Funding is one limiting factor. The other is liability. Consider: TU might spend $X to improve water quality by 80 percent and restore the fishery on a stream damaged by past mining practices. But to get the stream to meet Clean Water Act standards, we might need to spend $10X more. Existing law leaves us open to the government, or others through a citizen-lawsuit, coming after us to get to 100 percent.
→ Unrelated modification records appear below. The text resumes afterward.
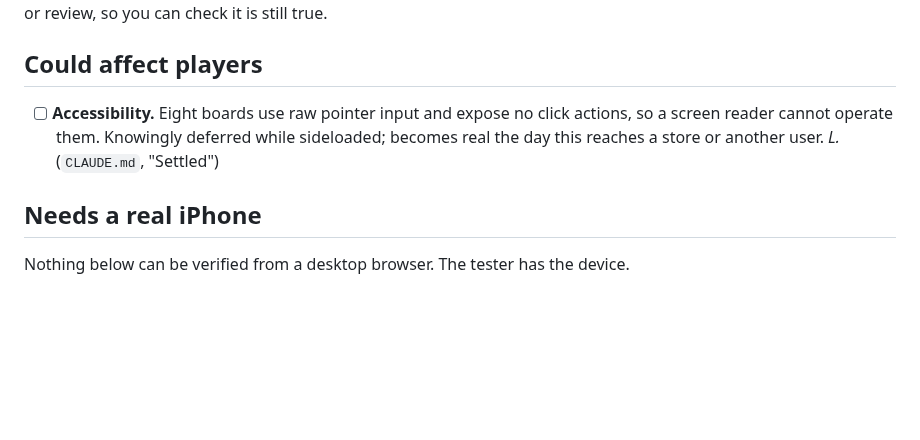
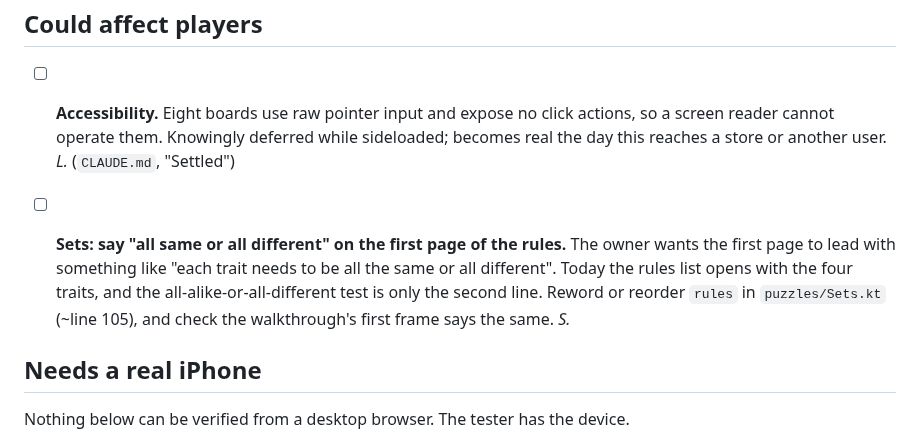
Before and after one commit to joebywan/daybook, a Markdown page: docs/TODO.md, the part around the change. Drawn GitHub-style; blank space fills up the shorter version.

Commit message:
TODO: Sets rules first page should say all same or all different

```diff
--- a/docs/TODO.md
+++ b/docs/TODO.md
@@ -18,6 +18,12 @@ from a measurement or review, so you can check it is still true.
 - [ ] **Accessibility.** Eight boards use raw pointer input and expose no click actions, so a screen reader
   cannot operate them. Knowingly deferred while sideloaded; becomes real the day this reaches a store
   or another user. *L.* (`CLAUDE.md`, "Settled")
+
+- [ ] **Sets: say "all same or all different" on the first page of the rules.** The owner wants the first
+  page to lead with something like "each trait needs to be all the same or all different". Today the
+  rules list opens with the four traits, and the all-alike-or-all-different test is only the second
+  line. Reword or reorder `rules` in `puzzles/Sets.kt` (~line 105), and check the walkthrough's first
+  frame says the same. *S.*
 
 ## Needs a real iPhone
 
```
Cleaning up abandoned coal mines is not always overly complicated, either. Often it involves rerouting the stream or drainage from an old mine through a series of settling ponds and wetlands that have limestone and compost, allowing toxic metals to fall out of the water. The now-clean water can re-enter the stream. Consider the case of Twomile Run in Pennsylvania’s Kettle Creek watershed. Abandoned mine drainage from coal mining a century ago rendered the stream lifeless. TU’s Amy Wolfe and her team in Pennsylvania used a similar “passive treatment” technology to help restore three miles of Twomile Run and then reconnect it to three miles of healthy upstream habitat for native brook trout.

I called Rachel to congratulate her on her 10th anniversary as a TU employee. Here is what she wrote back: “I remember swimming in the West Branch Susquehanna River with my dad when I was my son, Owen’s, age. At the time, the river was still very polluted by acid mine drainage, sewage, etc. There were very few fish, and to be truthful, we probably shouldn’t have been swimming in it! Now, 30 years later, my family still goes swimming in that same spot, but the river is clean now and the smallmouth fishing is phenomenal!”

Thanks to Rachel, Amy, other TU staffers and our army of volunteers, Owen will soon be able to catch native brookies in his home water, Potts Run. Passage of the Community Reclaimers Act will help ensure that we can expand that work and help to turn the upper West Branch of the Susquehanna into a world-class trout fishery.

Chris Wood is the president and CEO of Trout Unlimited.

By Chris Wood.